In the case of the death of an employee due a share of licensing income, that share will be payable to the estate of the deceased.
6.1.4 Unclaimed Employee Net Licensing Income Revenue
Any employee net licensing income remaining unclaimed for five years from the date the net income is received by the University will, after that date, be forfeited and will revert to the University, and will be distributed plus any net interest earned between the University and any others entitled to share in such revenue stream, excluding the missing individuals(s), on the same basis as set out above.
6.1.5 Tax and National Insurance Due on Royalties
Where the employees receiving a share of licensing income are employed by the University at the date of such receipt, the University's Finance Office will ensure that both employer's and employee's costs are remitted to the Inland Revenue. The statutory deductions for income tax and national insurance will be made, and employees will receive the net amount via the payroll.
Non-employees will receive the gross amount due to them. Such individuals must ensure that they are registered with the Inland Revenue for self-employed Schedule D status and will be legally responsible for their own tax arrangements in relation to any income received from the University.
6.2 Spin-out Companies
For the purposes of this Policy a spin-out company is defined as a company set-up with support of the University to commercialise employee IP and in which the University has a shareholding.
In the event that the College(s) and University agree to the formation of a spin-out venture then the following conditions will apply:
1. Founding equity will be shared between University employees and GU Holdings Ltd as follows:

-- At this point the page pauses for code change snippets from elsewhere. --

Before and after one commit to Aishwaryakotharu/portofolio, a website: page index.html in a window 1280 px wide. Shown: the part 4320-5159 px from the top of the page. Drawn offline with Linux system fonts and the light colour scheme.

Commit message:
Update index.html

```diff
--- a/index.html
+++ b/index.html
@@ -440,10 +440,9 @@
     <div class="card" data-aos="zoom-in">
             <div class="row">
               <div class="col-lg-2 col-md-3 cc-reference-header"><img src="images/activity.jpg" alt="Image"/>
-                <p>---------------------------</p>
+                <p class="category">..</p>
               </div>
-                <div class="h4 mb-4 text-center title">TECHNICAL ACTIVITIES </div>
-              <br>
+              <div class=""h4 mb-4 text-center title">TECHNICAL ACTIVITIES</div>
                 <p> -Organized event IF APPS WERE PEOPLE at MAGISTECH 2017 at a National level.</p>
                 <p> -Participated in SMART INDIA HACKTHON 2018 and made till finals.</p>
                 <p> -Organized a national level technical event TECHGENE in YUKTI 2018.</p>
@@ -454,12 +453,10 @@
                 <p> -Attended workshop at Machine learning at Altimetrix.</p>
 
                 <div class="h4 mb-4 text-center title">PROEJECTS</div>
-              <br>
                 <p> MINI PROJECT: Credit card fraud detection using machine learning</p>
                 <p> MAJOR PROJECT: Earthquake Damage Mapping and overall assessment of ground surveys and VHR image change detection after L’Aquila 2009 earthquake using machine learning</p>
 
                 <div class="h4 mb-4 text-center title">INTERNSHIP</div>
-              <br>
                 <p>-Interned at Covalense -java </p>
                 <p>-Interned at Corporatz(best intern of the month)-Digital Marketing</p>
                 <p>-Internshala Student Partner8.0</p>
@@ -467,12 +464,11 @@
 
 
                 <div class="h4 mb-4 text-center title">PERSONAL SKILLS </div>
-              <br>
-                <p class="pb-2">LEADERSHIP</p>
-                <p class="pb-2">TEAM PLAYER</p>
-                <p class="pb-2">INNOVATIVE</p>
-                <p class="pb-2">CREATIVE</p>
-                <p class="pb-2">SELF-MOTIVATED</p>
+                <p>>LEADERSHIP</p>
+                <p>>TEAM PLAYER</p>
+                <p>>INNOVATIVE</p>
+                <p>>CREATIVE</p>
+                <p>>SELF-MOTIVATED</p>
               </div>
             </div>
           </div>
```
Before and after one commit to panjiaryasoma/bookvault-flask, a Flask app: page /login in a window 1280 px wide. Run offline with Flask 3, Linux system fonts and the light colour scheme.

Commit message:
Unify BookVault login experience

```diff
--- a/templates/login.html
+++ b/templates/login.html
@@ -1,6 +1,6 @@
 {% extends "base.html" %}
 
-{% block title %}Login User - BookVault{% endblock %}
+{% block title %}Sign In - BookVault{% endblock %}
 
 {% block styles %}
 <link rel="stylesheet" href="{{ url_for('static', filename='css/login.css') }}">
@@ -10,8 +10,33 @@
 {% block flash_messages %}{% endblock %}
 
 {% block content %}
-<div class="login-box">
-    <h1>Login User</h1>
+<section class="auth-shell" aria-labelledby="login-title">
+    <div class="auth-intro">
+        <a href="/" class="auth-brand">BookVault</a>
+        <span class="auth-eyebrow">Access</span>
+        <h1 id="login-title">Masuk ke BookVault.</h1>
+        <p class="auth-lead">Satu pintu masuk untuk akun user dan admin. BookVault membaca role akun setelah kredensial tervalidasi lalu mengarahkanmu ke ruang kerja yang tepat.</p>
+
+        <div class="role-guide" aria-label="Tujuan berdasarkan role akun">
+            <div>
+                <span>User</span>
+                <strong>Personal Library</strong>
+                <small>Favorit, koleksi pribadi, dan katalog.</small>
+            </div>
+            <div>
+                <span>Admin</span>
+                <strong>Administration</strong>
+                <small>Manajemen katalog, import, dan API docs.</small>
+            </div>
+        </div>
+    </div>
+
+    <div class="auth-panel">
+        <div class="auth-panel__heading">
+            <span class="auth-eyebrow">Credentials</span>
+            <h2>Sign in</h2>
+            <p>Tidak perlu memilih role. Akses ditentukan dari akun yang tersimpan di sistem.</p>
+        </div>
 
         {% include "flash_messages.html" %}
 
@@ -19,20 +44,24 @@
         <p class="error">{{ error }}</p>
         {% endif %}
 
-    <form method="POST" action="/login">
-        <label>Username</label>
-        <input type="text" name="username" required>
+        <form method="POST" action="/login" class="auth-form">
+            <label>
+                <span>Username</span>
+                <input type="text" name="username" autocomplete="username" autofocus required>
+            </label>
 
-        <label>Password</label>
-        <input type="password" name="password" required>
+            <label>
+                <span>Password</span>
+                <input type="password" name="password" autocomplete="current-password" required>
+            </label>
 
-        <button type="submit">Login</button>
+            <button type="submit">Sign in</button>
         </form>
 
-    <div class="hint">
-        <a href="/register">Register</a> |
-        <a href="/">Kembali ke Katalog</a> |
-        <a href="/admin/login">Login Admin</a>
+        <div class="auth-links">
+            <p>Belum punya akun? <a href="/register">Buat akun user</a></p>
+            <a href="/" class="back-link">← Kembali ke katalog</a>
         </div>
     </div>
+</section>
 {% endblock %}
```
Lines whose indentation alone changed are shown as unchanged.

|University (Held by GU Holdings Ltd)||30|
|University Employee Founder(s)||70|
(i) Initial shareholdings may vary where third party rights or joint IP needs to be taken into account (in which case the holder of the joint IP may require a share of the founding equity).
(ii) The University's policy for founder equity in any spin-out companies may be subject to negotiation under exceptional circumstances. In these instances, a robust case must be made to the VP (Corporate Engagement & Innovation) stating the grounds for requesting a variation to this policy.
2. GU Holdings Ltd. will manage the University shareholdings and any disposals at its sole discretion.
3. The employee founder(s) will hold their shares in their own name and will be responsible for their own tax arrangements in relation to any shares held in the spin out venture. Founders are encouraged to take their own advice in relation to any tax consequences.
4. If there is more than one employee founder they are responsible for agreeing distribution amongst themselves of employee founder shares. The spin out company cannot be formed until this has been agreed.
5. Employees who receive founder shares will not be entitled to receive a share of any University licensing income. However, employees involved in the creation of the employee IP being exploited but who are not receiving founder shares, may be entitled to share in University licence income under the terms of this policy. In these instances, a robust case must be made to the VP (Corporate Engagement & Innovation) stating the rationale for sharing in University licence income.
6. Employee founders and GU Holdings Ltd. will dilute their shareholdings pro-rata to engage/reward executive talent; to create share option pools to reward/incentive company staff; and accept investment.
Intellectual property not commercialised by the University
If the University decides not to protect and exploit employee IP then the employee may request assignation of their employee IP. Subject to any terms and conditions in place with third parties, the University will reasonably consider such requests, if approved, will assign the employee IP to the requesting employee(s) in return for 3% of all income arising from commercialisation e.g. royalty-earned and/or equity disposal and/or sub-license income.
The University provide no support, financial or non-financial, to the employee in seeking to commercialise the assigned employee IP. If the employee wishes to access any university resources or facilities then an arm’s length contract must be agreed in advance of any such access.